User interface change data:
____________________

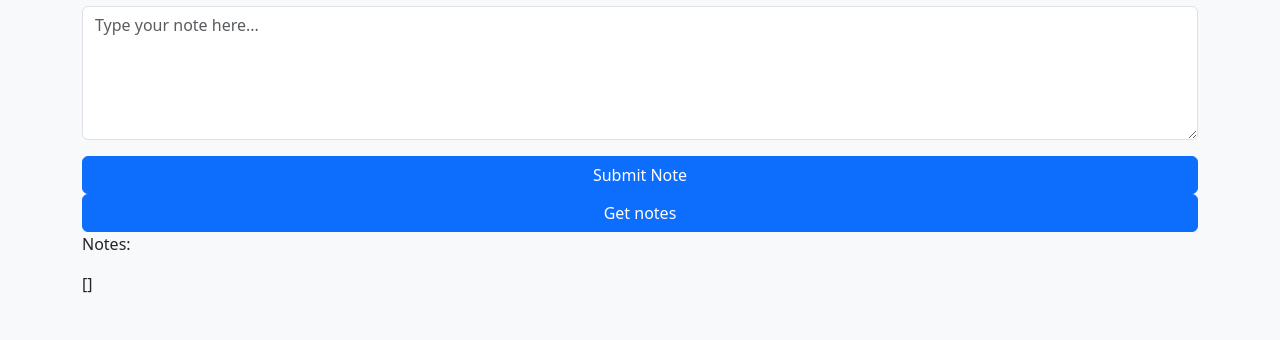
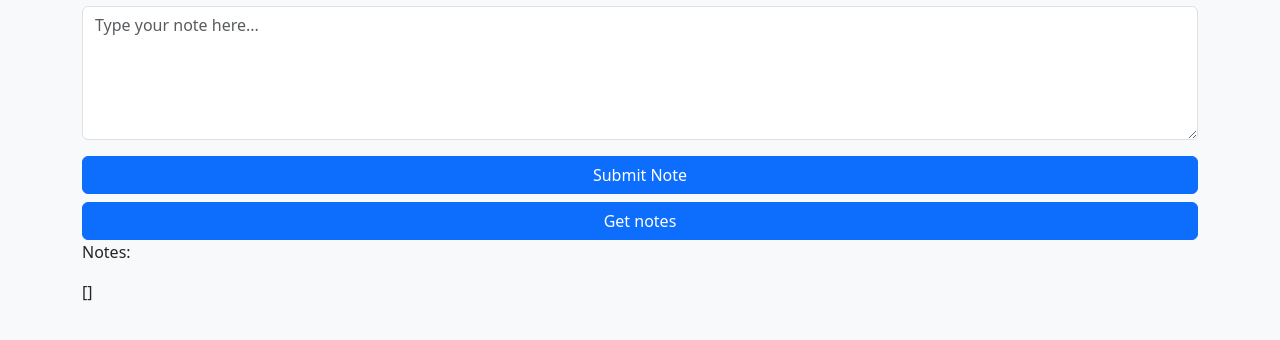
Before and after one commit to mdiannna/NotesApp, a FastAPI app: page / in a window 1280 px wide. Shown: the part 146-486 px from the top of the page. Run offline with FastAPI, Linux system fonts and the light colour scheme.

Commit message:
slightly improved UI

```diff
--- a/templates/index.html
+++ b/templates/index.html
@@ -16,6 +16,7 @@
     </div>
     <div class="d-grid">
       <button type="button" class="btn btn-primary" @click="submitNote">Submit Note</button>
+      <span class="pt-2"></span>
       <button type="button" class="btn btn-primary" @click="getNotes">Get notes</button>
     </div>
     <div><p>Notes:</p>[[notes]]</div>
```
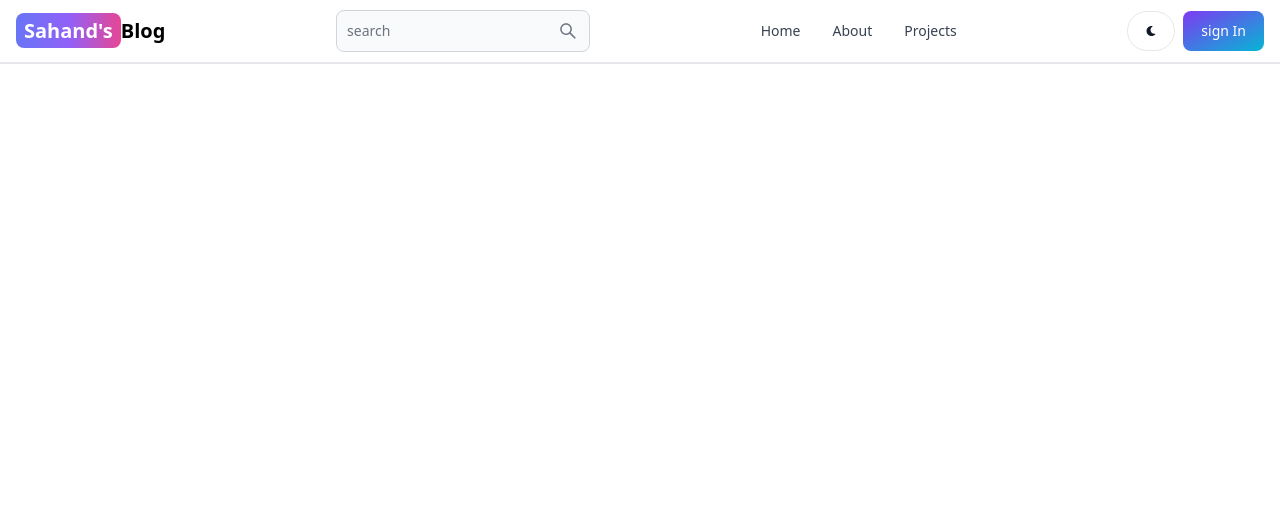
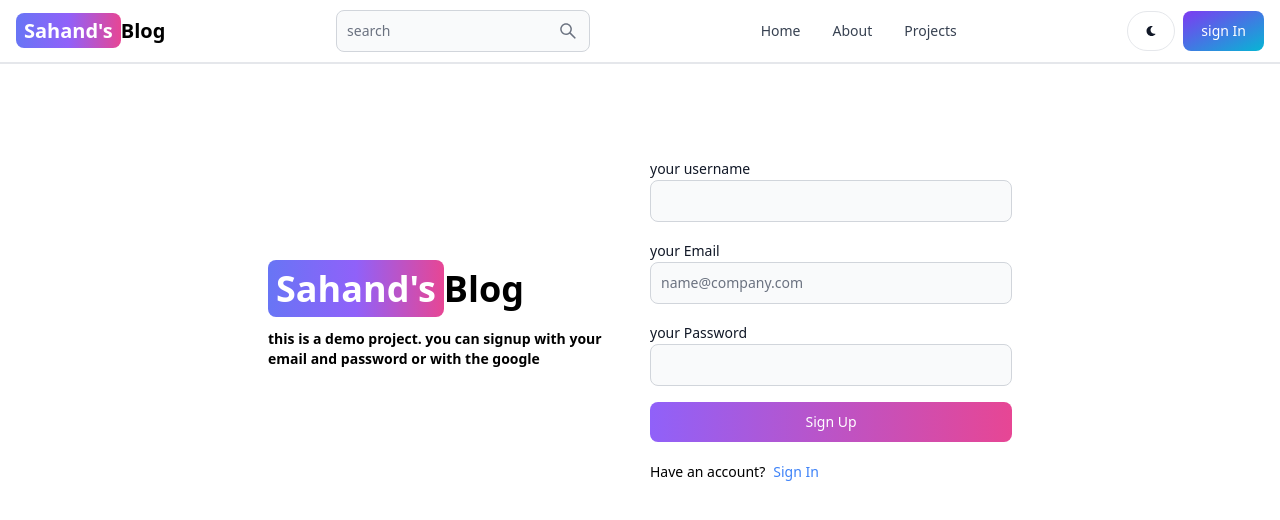
Before and after one commit to deepkuma123/mern-blog, a React (Vite) app in the folder client/: page /signUp in a window 1280 px wide. Shown: the top 520 px of the page. Built offline with nearby package versions, Linux system fonts and the light colour scheme.

Commit message:
create signup page ui

```diff
--- a/client/src/App.jsx
+++ b/client/src/App.jsx
@@ -14,8 +14,8 @@
     <Routes>
       <Route path='/' element={<Home />} />
       <Route path='/about' element={<About />} />
-      <Route path='/sign-in' element={<Signin />} />
-      <Route path='/sign-up' element={<SignUp />} />
+      <Route path='/signin' element={<Signin />} />
+      <Route path='/signUp' element={<SignUp />} />
       <Route path='/dashboard' element={<Dashboard />} />
       <Route path='/projects' element={<Projects />} />
     </Routes>
--- a/client/src/components/Header.jsx
+++ b/client/src/components/Header.jsx
@@ -31,7 +31,7 @@
         <Button className=" w-12 h-10 hidden sm:inline" color="gray" pill>
           <FaMoon />
         </Button>
-        <Link>
+        <Link to='/SignUp'>
           <Button gradientDuoTone="purpleToBlue">sign In</Button>
         </Link>
         <NavbarToggle />
--- a/client/src/pages/SignUp.jsx
+++ b/client/src/pages/SignUp.jsx
@@ -1,9 +1,56 @@
-import React from 'react'
+import { Button, Label, TextInput } from "flowbite-react";
+import React from "react";
+import { Link } from "react-router-dom";
 
 const SignUp = () => {
   return (
-    <div>SignUp</div>
-  )
-}
+    <div className=" min-h-screen mt-20">
+      <div className="flex p-3 max-w-3xl mx-auto flex-col md:flex-row md:items-center gap-5">
+        {/* left side */}
 
-export default SignUp
+        <div className="flex-1">
+          <Link to="/" className="font-bold dark:text-white text-4xl">
+            <span className=" px-2 py-1 rounded-lg text-white bg-gradient-to-r from-indigo-500 via-purple-500 to-pink-500">
+              Sahand's
+            </span>
+            Blog
+          </Link>
+          <p className="text-sm mt-5 font-semibold">
+            this is a demo project. you can signup with your email and password
+            or with the google
+          </p>
+        </div>
+
+        {/* right side */}
+        <div className=" flex-1">
+
+        <form className="flex flex-col gap-4">
+          <div className="">
+            <Label value="your username" />
+            <TextInput type="text" placeholder="" id="username" />
+          </div>
+          <div className="">
+            <Label value="your Email" />
+            <TextInput type="email" placeholder="name@company.com" id="username" />
+          </div>
+          <div className="">
+            <Label value="your Password" />
+            <TextInput type="password" placeholder="" id="username" />
+            </div>
+            <Button type="submit" gradientDuoTone='purpleToPink' >
+              Sign Up
+            </Button>
+          </form>
+          <div className="flex gap-2 text-sm mt-5">
+            <span>Have an account? </span>
+            <Link to='/signin' className=" text-blue-500">
+              Sign In
+            </Link>
+          </div>
+        </div>
+      </div>
+    </div>
+  );
+};
+
+export default SignUp;
```
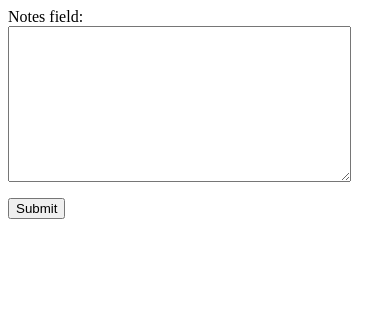
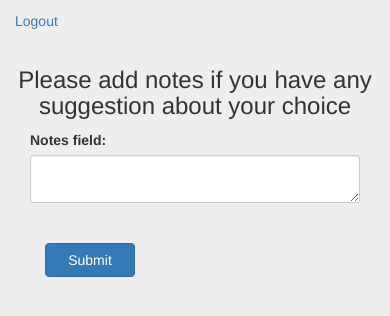
Before and after one commit to humanUnit/voting, a Django app: page /polls/notes/ in a window 390 px wide. Shown: the top 316 px of the page. Run offline with Django 3.2, Linux system fonts and the light colour scheme; some libraries are stand-ins or nearby versions.

Commit message:
Added link logout to voting page and notes page, changed choices

```diff
--- a/birthdayVoting/birthdayVoting/static/css/login.css
+++ b/birthdayVoting/birthdayVoting/static/css/login.css
@@ -1,12 +1,12 @@
 body {
-  padding-top: 40px;
-  padding-bottom: 40px;
+  padding-top: 0px;
+  padding-bottom: 0px;
   background-color: #eee;
 }
 
 .form-signin {
-  max-width: 330px;
-  padding: 15px;
+  max-width: 0px;
+  padding: 0px;
   margin: 0 auto;
 }
 .form-signin .form-control {
@@ -15,19 +15,19 @@ body {
   -webkit-box-sizing: border-box;
      -moz-box-sizing: border-box;
           box-sizing: border-box;
-  padding: 10px;
-  font-size: 16px;
+  padding: 0px;
+  font-size: 0px;
 }
 .form-signin .form-control:focus {
-  z-index: 2;
+  z-index: 0;
 }
 .form-signin input[type="email"] {
-  margin-bottom: -1px;
+  margin-bottom: 0px;
   border-bottom-right-radius: 0;
   border-bottom-left-radius: 0;
 }
 .form-signin input[type="password"] {
-  margin-bottom: 10px;
+  margin-bottom: 0px;
   border-top-left-radius: 0;
   border-top-right-radius: 0;
 }
--- a/birthdayVoting/polls/choices.py
+++ b/birthdayVoting/polls/choices.py
@@ -1,6 +1,6 @@
 CHOICES = (
-    (1, 'Your colleges organize party for you'),
-    (2, 'Your colleges make present and you make party'),
-    (3, 'Receive money on my birthday and organize party by my self'),
-    (4, 'Organize a party by my self without the present from my colleagues'),
+    (1, 'I would like if my colleges organize party for me'),
+    (2, 'I would like if my colleges make present and I make party'),
+    (3, 'I would like if my colleges give me money on my birthday and I will organize party by my self'),
+    (4, 'I would like organize a party by my self without the present from my colleagues'),
 )
--- a/birthdayVoting/polls/templates/notes_form.html
+++ b/birthdayVoting/polls/templates/notes_form.html
@@ -1,5 +1,37 @@
-<form action="{% url 'polls:notes' %}" method="post">
-    {% csrf_token %}
-    {{ form.as_p }}
-    <input type="submit" value="Submit" />
-</form>
+{% extends 'base.html' %}
+
+{% block css %}
+    {{ block.super }}
+    <link rel="stylesheet" href="{{ STATIC_URL }}css/login.css" type="text/css" media="screen, print" />
+{% endblock %}
+
+{% block content %}
+        <div style="margin-top:10px" class="col-md-8 col-md-offset-11">
+            <p style="color:#337ab7">{{ user.username }}</p>
+        </div>
+        <div class="col-md-5 col-md-offset-11">
+            <a style="color:#337ab7" href="{% url 'polls:login'%}">Logout</a>
+        </div>
+        <div style="margin-top:5%;" class="col-md-6 col-md-offset-3">
+        <h3 class="text-center" style="margin-top:10%;">Please add notes if you have any suggestion about your choice</h3>
+            <form action="{% url 'polls:notes' %}" method="post">
+                {% csrf_token %}
+                <input type="hidden" name="next" value="{{ next }}" />
+                        <div class="col-md-12">
+                            <div class="form-group">
+                                {% csrf_token %}
+                                {% for field in form %}
+                                {{ field.errors }}
+                                {{ field.label_tag }}
+                                <textarea id="{{ field.name }}" class="form-control input-sm" name="{{ field.name }}"></textarea>
+                                {% endfor %}
+                            </div>
+                            <div style="margin-top:10px" class="form-group">
+                                 <div style="margin-top:40px" class="col-sm-9 col-md-offset-4">
+                                     <button class="btn btn-primary" type="submit" style="width:30%;">Submit</button>
+                                 </div>
+                            </div>
+                        </div>
+            </form>
+        </div>
+{% endblock %}
--- /dev/null
+++ b/birthdayVoting/polls/templates/registration/logout.html
@@ -0,0 +1,3 @@
+<script>
+    window.location.href = '/login/'
+</script>
--- a/birthdayVoting/polls/templates/registration/register.html
+++ b/birthdayVoting/polls/templates/registration/register.html
@@ -17,7 +17,7 @@
                         {% for field in form %}
                         {{ field.errors }}
                         {{ field.label_tag }}
-                        <input id="{{ field.name }}" type="password" class="form-control" name="{{ field.name }}">
+                        <input id="{{ field.name }}" type="text" class="form-control" name="{{ field.name }}">
                         {% endfor %}
                         <div style="margin-top:10px" class="form-group">
                             <div style="margin-top:20px" class="col-sm-9 col-md-offset-4">
```
Also changed, not shown: birthdayVoting/polls/templates/thank_you_page.html (+15 -2 lines), birthdayVoting/polls/templates/voting_form.html (+32 -5 lines), birthdayVoting/birthdayVoting/db.sqlite3, birthdayVoting/polls/migrations/0005_auto_20170425_1322.py (added).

____________________

EXERCISE:
Copy out every line in the entries above that holds "offset".

SOLUTION TO THE EXERCISE:
+        <div style="margin-top:10px" class="col-md-8 col-md-offset-11">
+        <div class="col-md-5 col-md-offset-11">
+        <div style="margin-top:5%;" class="col-md-6 col-md-offset-3">
+                                 <div style="margin-top:40px" class="col-sm-9 col-md-offset-4">
                             <div style="margin-top:20px" class="col-sm-9 col-md-offset-4">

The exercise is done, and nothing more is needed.